● **Work instructions**: No pictures are to be included when the entries below are reproduced exactly.

(Code change snippets)
▬▬▬▬▬▬▬▬▬▬
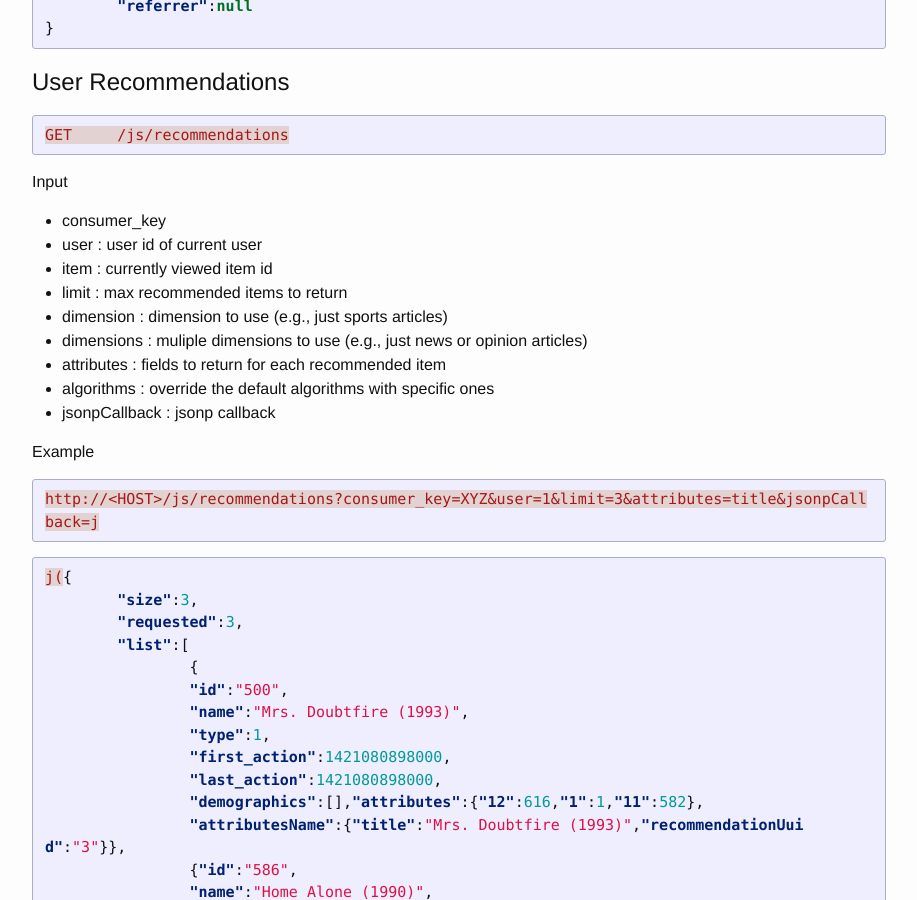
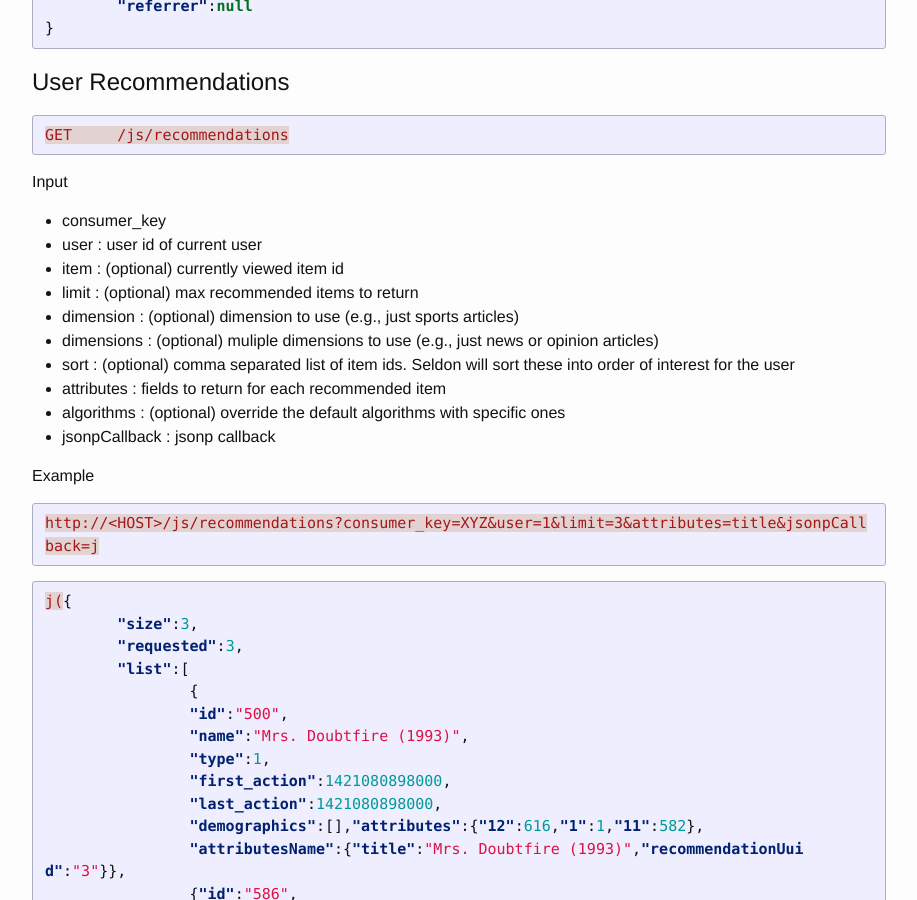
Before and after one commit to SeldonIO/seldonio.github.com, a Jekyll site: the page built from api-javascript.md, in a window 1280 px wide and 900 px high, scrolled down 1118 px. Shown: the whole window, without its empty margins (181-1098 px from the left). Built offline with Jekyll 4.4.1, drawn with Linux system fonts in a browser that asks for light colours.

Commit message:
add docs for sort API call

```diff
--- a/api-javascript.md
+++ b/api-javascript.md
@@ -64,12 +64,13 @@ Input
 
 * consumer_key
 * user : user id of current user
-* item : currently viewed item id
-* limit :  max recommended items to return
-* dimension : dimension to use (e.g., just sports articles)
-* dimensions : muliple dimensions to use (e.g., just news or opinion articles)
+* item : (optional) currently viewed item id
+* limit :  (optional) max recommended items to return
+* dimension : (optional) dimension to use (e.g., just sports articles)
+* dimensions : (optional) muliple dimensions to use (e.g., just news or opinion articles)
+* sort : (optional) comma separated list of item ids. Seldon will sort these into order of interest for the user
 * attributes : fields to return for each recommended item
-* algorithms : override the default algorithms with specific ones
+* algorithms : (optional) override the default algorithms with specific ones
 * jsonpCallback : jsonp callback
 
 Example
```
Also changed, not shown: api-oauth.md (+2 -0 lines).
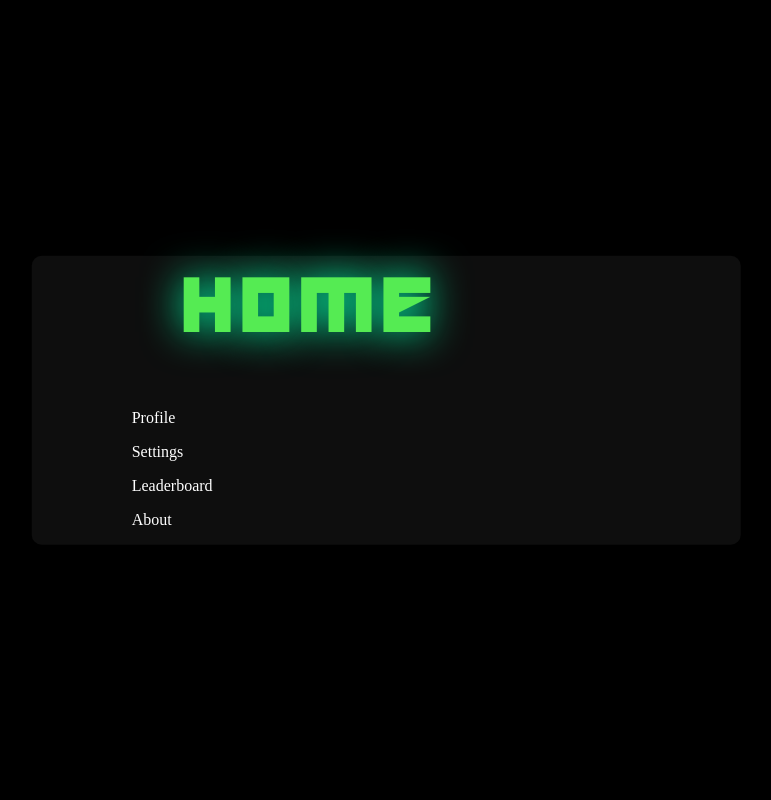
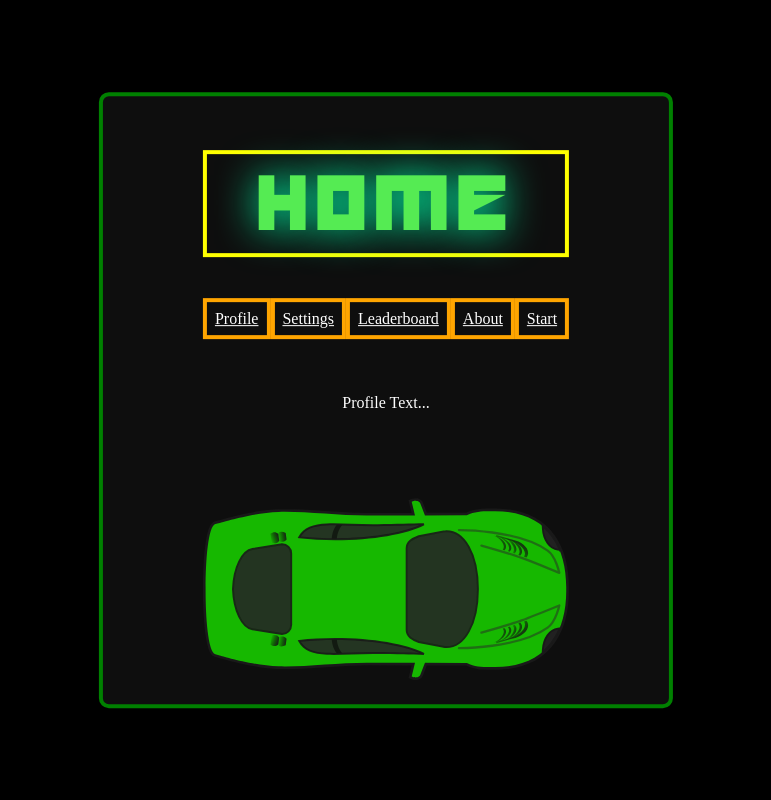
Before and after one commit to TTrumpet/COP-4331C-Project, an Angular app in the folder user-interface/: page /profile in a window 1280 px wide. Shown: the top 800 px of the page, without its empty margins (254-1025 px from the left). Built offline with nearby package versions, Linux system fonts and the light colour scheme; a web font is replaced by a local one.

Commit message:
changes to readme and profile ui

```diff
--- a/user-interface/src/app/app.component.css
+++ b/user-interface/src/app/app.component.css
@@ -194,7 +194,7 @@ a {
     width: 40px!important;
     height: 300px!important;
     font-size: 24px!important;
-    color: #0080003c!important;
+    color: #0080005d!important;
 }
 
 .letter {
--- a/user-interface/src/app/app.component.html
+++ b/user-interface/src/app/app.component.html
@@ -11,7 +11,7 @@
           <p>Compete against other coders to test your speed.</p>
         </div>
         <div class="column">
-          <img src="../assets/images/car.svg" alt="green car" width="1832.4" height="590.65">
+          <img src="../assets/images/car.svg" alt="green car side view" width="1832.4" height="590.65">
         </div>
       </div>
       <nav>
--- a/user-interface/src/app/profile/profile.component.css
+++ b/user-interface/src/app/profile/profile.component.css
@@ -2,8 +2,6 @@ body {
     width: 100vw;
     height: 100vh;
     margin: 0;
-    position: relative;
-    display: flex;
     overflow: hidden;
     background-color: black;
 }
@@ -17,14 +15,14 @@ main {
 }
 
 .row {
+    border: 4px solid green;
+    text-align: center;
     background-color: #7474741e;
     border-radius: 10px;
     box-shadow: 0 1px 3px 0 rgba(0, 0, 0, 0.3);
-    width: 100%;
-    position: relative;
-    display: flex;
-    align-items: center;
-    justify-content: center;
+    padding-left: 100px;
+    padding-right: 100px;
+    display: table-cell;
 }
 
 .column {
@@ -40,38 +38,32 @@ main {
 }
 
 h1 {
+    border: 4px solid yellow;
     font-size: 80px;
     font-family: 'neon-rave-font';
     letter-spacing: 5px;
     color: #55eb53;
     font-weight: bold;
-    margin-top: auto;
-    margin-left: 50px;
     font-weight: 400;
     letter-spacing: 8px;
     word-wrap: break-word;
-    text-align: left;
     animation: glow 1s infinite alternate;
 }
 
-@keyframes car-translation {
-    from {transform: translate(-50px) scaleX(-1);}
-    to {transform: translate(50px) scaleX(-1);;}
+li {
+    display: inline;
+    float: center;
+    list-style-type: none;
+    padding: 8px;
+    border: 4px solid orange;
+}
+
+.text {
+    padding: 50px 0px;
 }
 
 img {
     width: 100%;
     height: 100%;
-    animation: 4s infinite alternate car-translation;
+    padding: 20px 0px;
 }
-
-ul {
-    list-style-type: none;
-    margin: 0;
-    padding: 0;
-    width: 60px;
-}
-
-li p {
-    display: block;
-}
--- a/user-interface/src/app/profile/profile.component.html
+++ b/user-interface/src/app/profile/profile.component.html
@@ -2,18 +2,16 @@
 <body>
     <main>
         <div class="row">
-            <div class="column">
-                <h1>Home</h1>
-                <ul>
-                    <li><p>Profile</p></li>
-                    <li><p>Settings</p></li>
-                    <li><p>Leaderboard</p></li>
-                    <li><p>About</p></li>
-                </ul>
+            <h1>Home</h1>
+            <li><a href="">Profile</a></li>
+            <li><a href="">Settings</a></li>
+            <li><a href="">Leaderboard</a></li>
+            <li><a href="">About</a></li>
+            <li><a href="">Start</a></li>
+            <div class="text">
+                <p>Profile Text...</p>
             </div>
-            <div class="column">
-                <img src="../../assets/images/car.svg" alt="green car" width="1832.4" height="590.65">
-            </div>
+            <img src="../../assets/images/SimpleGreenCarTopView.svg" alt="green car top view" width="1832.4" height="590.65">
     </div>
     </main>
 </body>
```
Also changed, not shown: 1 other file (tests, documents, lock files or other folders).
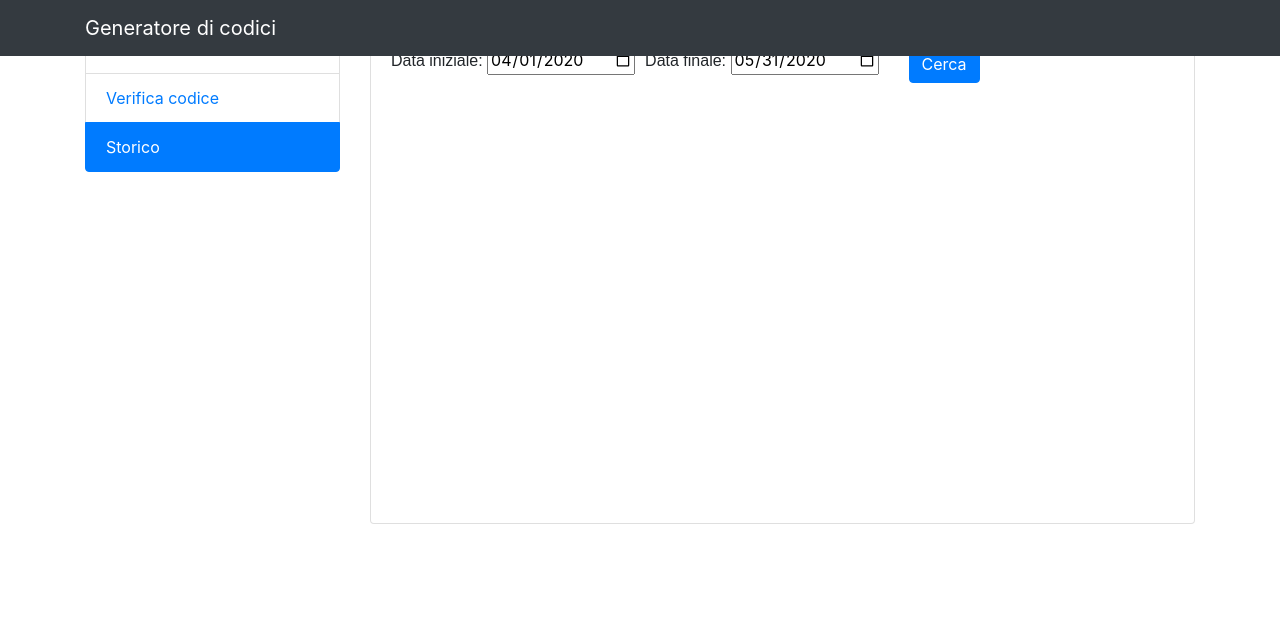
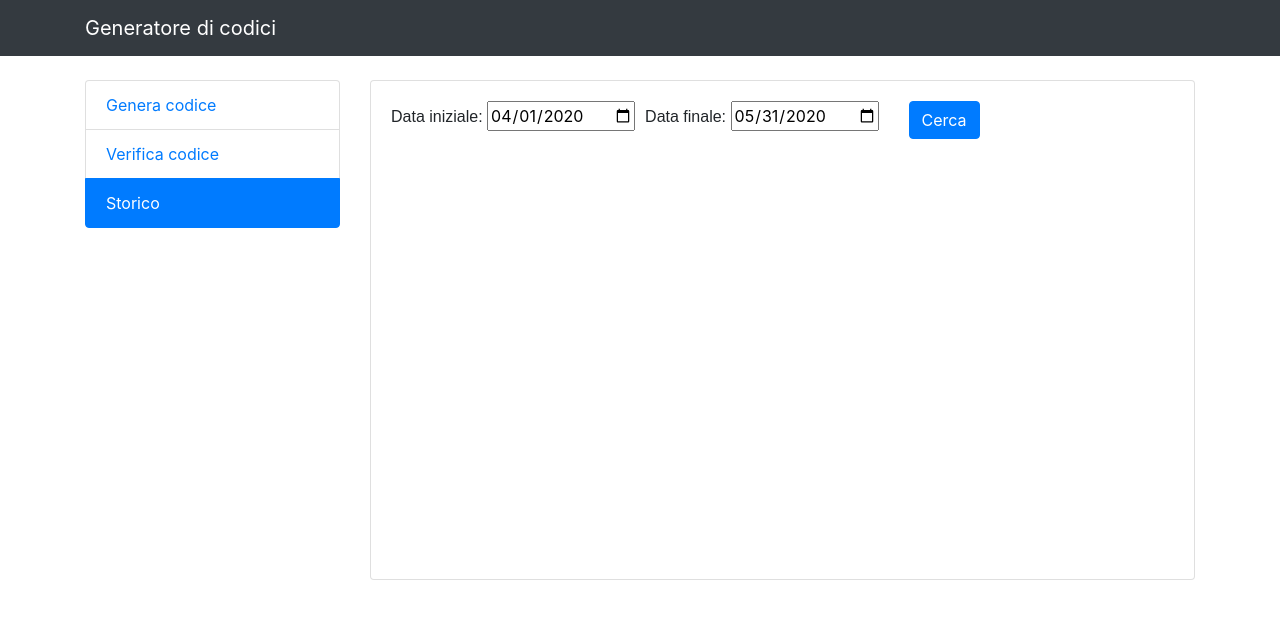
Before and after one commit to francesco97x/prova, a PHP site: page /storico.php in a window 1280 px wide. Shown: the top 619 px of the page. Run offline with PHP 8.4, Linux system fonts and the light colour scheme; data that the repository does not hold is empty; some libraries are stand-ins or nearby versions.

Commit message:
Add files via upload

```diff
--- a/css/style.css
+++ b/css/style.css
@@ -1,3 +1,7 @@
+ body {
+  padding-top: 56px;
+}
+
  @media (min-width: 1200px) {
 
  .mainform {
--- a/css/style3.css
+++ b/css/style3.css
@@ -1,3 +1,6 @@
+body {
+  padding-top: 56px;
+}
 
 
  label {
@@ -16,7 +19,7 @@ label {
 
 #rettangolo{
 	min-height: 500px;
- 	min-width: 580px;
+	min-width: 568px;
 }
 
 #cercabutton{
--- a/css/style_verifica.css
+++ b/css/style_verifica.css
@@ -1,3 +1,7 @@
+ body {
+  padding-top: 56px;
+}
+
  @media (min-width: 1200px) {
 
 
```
▬▬▬▬▬▬▬▬▬▬
● **Reply to the task**:
Before and after one commit to SeldonIO/seldonio.github.com, a Jekyll site: the page built from api-javascript.md, in a window 1280 px wide and 900 px high, scrolled down 1118 px. Shown: the whole window, without its empty margins (181-1098 px from the left). Built offline with Jekyll 4.4.1, drawn with Linux system fonts in a browser that asks for light colours.

Commit message:
add docs for sort API call

```diff
--- a/api-javascript.md
+++ b/api-javascript.md
@@ -64,12 +64,13 @@ Input
 
 * consumer_key
 * user : user id of current user
-* item : currently viewed item id
-* limit :  max recommended items to return
-* dimension : dimension to use (e.g., just sports articles)
-* dimensions : muliple dimensions to use (e.g., just news or opinion articles)
+* item : (optional) currently viewed item id
+* limit :  (optional) max recommended items to return
+* dimension : (optional) dimension to use (e.g., just sports articles)
+* dimensions : (optional) muliple dimensions to use (e.g., just news or opinion articles)
+* sort : (optional) comma separated list of item ids. Seldon will sort these into order of interest for the user
 * attributes : fields to return for each recommended item
-* algorithms : override the default algorithms with specific ones
+* algorithms : (optional) override the default algorithms with specific ones
 * jsonpCallback : jsonp callback
 
 Example
```
Also changed, not shown: api-oauth.md (+2 -0 lines).
Before and after one commit to TTrumpet/COP-4331C-Project, an Angular app in the folder user-interface/: page /profile in a window 1280 px wide. Shown: the top 800 px of the page, without its empty margins (254-1025 px from the left). Built offline with nearby package versions, Linux system fonts and the light colour scheme; a web font is replaced by a local one.

Commit message:
changes to readme and profile ui

```diff
--- a/user-interface/src/app/app.component.css
+++ b/user-interface/src/app/app.component.css
@@ -194,7 +194,7 @@ a {
     width: 40px!important;
     height: 300px!important;
     font-size: 24px!important;
-    color: #0080003c!important;
+    color: #0080005d!important;
 }
 
 .letter {
--- a/user-interface/src/app/app.component.html
+++ b/user-interface/src/app/app.component.html
@@ -11,7 +11,7 @@
           <p>Compete against other coders to test your speed.</p>
         </div>
         <div class="column">
-          <img src="../assets/images/car.svg" alt="green car" width="1832.4" height="590.65">
+          <img src="../assets/images/car.svg" alt="green car side view" width="1832.4" height="590.65">
         </div>
       </div>
       <nav>
--- a/user-interface/src/app/profile/profile.component.css
+++ b/user-interface/src/app/profile/profile.component.css
@@ -2,8 +2,6 @@ body {
     width: 100vw;
     height: 100vh;
     margin: 0;
-    position: relative;
-    display: flex;
     overflow: hidden;
     background-color: black;
 }
@@ -17,14 +15,14 @@ main {
 }
 
 .row {
+    border: 4px solid green;
+    text-align: center;
     background-color: #7474741e;
     border-radius: 10px;
     box-shadow: 0 1px 3px 0 rgba(0, 0, 0, 0.3);
-    width: 100%;
-    position: relative;
-    display: flex;
-    align-items: center;
-    justify-content: center;
+    padding-left: 100px;
+    padding-right: 100px;
+    display: table-cell;
 }
 
 .column {
@@ -40,38 +38,32 @@ main {
 }
 
 h1 {
+    border: 4px solid yellow;
     font-size: 80px;
     font-family: 'neon-rave-font';
     letter-spacing: 5px;
     color: #55eb53;
     font-weight: bold;
-    margin-top: auto;
-    margin-left: 50px;
     font-weight: 400;
     letter-spacing: 8px;
     word-wrap: break-word;
-    text-align: left;
     animation: glow 1s infinite alternate;
 }
 
-@keyframes car-translation {
-    from {transform: translate(-50px) scaleX(-1);}
-    to {transform: translate(50px) scaleX(-1);;}
+li {
+    display: inline;
+    float: center;
+    list-style-type: none;
+    padding: 8px;
+    border: 4px solid orange;
+}
+
+.text {
+    padding: 50px 0px;
 }
 
 img {
     width: 100%;
     height: 100%;
-    animation: 4s infinite alternate car-translation;
+    padding: 20px 0px;
 }
-
-ul {
-    list-style-type: none;
-    margin: 0;
-    padding: 0;
-    width: 60px;
-}
-
-li p {
-    display: block;
-}
--- a/user-interface/src/app/profile/profile.component.html
+++ b/user-interface/src/app/profile/profile.component.html
@@ -2,18 +2,16 @@
 <body>
     <main>
         <div class="row">
-            <div class="column">
-                <h1>Home</h1>
-                <ul>
-                    <li><p>Profile</p></li>
-                    <li><p>Settings</p></li>
-                    <li><p>Leaderboard</p></li>
-                    <li><p>About</p></li>
-                </ul>
+            <h1>Home</h1>
+            <li><a href="">Profile</a></li>
+            <li><a href="">Settings</a></li>
+            <li><a href="">Leaderboard</a></li>
+            <li><a href="">About</a></li>
+            <li><a href="">Start</a></li>
+            <div class="text">
+                <p>Profile Text...</p>
             </div>
-            <div class="column">
-                <img src="../../assets/images/car.svg" alt="green car" width="1832.4" height="590.65">
-            </div>
+            <img src="../../assets/images/SimpleGreenCarTopView.svg" alt="green car top view" width="1832.4" height="590.65">
     </div>
     </main>
 </body>
```
Also changed, not shown: 1 other file (tests, documents, lock files or other folders).
Before and after one commit to francesco97x/prova, a PHP site: page /storico.php in a window 1280 px wide. Shown: the top 619 px of the page. Run offline with PHP 8.4, Linux system fonts and the light colour scheme; data that the repository does not hold is empty; some libraries are stand-ins or nearby versions.

Commit message:
Add files via upload

```diff
--- a/css/style.css
+++ b/css/style.css
@@ -1,3 +1,7 @@
+ body {
+  padding-top: 56px;
+}
+
  @media (min-width: 1200px) {
 
  .mainform {
--- a/css/style3.css
+++ b/css/style3.css
@@ -1,3 +1,6 @@
+body {
+  padding-top: 56px;
+}
 
 
  label {
@@ -16,7 +19,7 @@ label {
 
 #rettangolo{
 	min-height: 500px;
- 	min-width: 580px;
+	min-width: 568px;
 }
 
 #cercabutton{
--- a/css/style_verifica.css
+++ b/css/style_verifica.css
@@ -1,3 +1,7 @@
+ body {
+  padding-top: 56px;
+}
+
  @media (min-width: 1200px) {
 
 
```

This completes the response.